Utah divides misdemeanors into three groups: Class C, Class B, and Class A.  Offenses below a Class C misdemeanor are violations, while offenses above a Class A misdemeanor are felonies.  Harassment is a Class B misdemeanor under Utah Code § 76-5-106(2).  The maximum sentence for a Class B misdemeanor in Utah is six months in jail.  The maximum criminal fine is $1,000.

Electronic communication harassment is a separate crime from harassment under Utah Code § 76-9-201.  Electronic communication harassment can be charged as a Class B misdemeanor, Class A misdemeanor, or third degree felony.  Criminal penalties for this offense may include:

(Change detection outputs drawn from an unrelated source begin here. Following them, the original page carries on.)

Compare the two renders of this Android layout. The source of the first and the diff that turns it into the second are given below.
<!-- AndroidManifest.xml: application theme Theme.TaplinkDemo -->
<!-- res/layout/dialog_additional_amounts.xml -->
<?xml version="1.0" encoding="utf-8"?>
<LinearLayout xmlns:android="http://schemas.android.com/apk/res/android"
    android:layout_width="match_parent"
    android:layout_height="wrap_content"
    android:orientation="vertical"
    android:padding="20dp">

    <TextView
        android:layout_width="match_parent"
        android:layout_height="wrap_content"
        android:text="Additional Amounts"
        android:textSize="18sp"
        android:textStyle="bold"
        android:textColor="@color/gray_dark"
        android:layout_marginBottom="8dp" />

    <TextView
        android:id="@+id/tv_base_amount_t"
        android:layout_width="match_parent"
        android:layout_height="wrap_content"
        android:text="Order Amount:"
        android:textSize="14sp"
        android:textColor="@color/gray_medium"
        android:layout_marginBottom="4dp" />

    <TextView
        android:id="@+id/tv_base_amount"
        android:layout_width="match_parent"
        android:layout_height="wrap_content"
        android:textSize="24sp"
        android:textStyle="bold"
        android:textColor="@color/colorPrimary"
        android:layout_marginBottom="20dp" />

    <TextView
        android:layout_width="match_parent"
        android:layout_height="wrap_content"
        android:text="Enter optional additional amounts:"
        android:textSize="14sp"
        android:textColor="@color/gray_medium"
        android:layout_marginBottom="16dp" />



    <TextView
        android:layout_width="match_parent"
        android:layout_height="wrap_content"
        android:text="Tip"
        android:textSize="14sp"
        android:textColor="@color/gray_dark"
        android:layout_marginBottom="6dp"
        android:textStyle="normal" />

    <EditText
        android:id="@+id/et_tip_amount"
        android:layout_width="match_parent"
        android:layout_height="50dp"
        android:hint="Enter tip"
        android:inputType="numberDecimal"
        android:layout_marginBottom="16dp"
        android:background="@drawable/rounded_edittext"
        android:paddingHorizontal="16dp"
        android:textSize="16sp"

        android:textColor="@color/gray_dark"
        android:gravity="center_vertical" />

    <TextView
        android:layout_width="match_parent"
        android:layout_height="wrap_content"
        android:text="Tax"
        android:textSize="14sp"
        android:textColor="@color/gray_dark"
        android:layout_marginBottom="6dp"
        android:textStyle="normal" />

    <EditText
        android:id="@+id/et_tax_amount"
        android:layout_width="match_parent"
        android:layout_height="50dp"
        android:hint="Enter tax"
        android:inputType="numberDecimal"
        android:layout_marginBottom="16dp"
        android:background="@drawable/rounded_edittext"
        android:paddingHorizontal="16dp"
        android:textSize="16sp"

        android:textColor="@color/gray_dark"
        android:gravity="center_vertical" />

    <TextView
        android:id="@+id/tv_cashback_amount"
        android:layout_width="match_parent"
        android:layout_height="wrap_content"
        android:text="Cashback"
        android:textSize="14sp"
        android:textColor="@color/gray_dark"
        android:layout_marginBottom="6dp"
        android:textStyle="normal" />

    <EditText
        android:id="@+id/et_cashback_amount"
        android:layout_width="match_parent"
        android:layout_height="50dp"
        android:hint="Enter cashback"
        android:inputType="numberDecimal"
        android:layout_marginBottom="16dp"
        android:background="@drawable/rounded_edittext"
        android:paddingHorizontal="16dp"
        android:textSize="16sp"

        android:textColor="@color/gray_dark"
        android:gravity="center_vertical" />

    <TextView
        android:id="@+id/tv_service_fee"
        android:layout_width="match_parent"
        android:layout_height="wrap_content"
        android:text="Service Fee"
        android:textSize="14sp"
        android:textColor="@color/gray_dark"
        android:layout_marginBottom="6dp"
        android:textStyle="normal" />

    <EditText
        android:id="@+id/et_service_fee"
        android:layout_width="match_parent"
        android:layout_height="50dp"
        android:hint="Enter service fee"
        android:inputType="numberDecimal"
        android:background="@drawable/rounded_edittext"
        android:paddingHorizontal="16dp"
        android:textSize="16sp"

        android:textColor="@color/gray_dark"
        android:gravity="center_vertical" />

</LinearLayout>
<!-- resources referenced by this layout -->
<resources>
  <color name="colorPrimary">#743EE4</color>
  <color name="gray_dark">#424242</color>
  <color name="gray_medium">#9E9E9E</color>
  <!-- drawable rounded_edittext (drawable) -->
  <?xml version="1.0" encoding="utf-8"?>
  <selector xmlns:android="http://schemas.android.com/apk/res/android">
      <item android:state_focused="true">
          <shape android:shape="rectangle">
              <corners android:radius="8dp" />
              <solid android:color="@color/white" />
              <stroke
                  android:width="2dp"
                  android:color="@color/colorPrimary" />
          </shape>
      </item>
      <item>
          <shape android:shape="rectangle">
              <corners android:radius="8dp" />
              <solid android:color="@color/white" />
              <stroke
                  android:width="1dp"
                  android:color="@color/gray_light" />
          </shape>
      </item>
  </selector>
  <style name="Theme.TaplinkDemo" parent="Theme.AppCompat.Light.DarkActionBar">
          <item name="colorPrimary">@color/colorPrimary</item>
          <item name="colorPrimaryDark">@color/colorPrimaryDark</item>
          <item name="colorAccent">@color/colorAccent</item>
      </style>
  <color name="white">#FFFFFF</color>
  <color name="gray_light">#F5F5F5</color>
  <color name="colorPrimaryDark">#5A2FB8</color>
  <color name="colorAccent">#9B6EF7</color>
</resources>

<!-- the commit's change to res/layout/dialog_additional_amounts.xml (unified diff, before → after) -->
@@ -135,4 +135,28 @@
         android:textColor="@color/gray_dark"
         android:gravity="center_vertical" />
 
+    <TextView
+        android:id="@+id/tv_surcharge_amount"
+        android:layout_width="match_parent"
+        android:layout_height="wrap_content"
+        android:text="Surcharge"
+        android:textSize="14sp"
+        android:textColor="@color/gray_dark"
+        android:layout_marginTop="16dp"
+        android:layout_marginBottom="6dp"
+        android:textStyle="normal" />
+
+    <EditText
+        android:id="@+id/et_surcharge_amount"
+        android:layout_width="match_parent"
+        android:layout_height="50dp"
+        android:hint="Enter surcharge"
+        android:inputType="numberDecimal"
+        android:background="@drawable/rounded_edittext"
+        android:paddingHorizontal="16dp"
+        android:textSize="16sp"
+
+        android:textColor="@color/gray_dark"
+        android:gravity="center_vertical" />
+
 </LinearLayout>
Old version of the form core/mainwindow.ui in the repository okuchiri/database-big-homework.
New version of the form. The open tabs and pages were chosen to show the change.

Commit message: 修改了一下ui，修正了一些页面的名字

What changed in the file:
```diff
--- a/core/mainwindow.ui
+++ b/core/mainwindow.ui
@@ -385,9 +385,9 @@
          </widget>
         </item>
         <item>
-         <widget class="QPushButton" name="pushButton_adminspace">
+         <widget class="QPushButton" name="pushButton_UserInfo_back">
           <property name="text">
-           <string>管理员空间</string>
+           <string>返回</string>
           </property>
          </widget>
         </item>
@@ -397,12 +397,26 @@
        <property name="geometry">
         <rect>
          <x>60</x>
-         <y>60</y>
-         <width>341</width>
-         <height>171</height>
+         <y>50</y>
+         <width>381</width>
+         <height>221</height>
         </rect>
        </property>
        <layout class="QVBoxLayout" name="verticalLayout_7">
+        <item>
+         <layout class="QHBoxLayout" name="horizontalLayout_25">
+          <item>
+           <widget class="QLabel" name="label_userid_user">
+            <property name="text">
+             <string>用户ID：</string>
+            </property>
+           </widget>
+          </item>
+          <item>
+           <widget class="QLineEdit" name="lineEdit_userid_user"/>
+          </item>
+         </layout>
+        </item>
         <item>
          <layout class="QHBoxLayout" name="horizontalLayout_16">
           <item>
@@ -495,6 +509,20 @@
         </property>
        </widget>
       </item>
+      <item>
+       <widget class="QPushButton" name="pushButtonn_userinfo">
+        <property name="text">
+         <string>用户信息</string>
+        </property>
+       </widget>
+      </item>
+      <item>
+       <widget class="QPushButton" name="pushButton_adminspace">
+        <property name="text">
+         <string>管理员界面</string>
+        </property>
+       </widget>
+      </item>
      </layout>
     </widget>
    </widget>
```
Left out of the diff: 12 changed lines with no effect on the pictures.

  • Class A Misdemeanor
    • Fine – Up to $2,500
    • Sentence – Up to 1 year in jail
  • Third Degree Felony
    • Fine – Up to $5,000
    • Sentence – Up to 5 years in prison

Arrested for Harassment in Utah? Contact A Utah Criminal Defense Attorney

If you or one of your family members was charged with harassment in Utah, you should contact Salt Lake City criminal defense attorney Darwin Overson immediately.  To schedule your free legal consultation with Darwin, call the law offices of Overson Law at (801) 733-1308.

Darwin has more than 16 years of experience handling felonies and misdemeanors in Salt Lake City and counties throughout Utah, including but not limited to Davis County, Morgan County, Weber County, Wasatch County, Box Elder County, Tooele County, and more.  Your information will be kept confidential.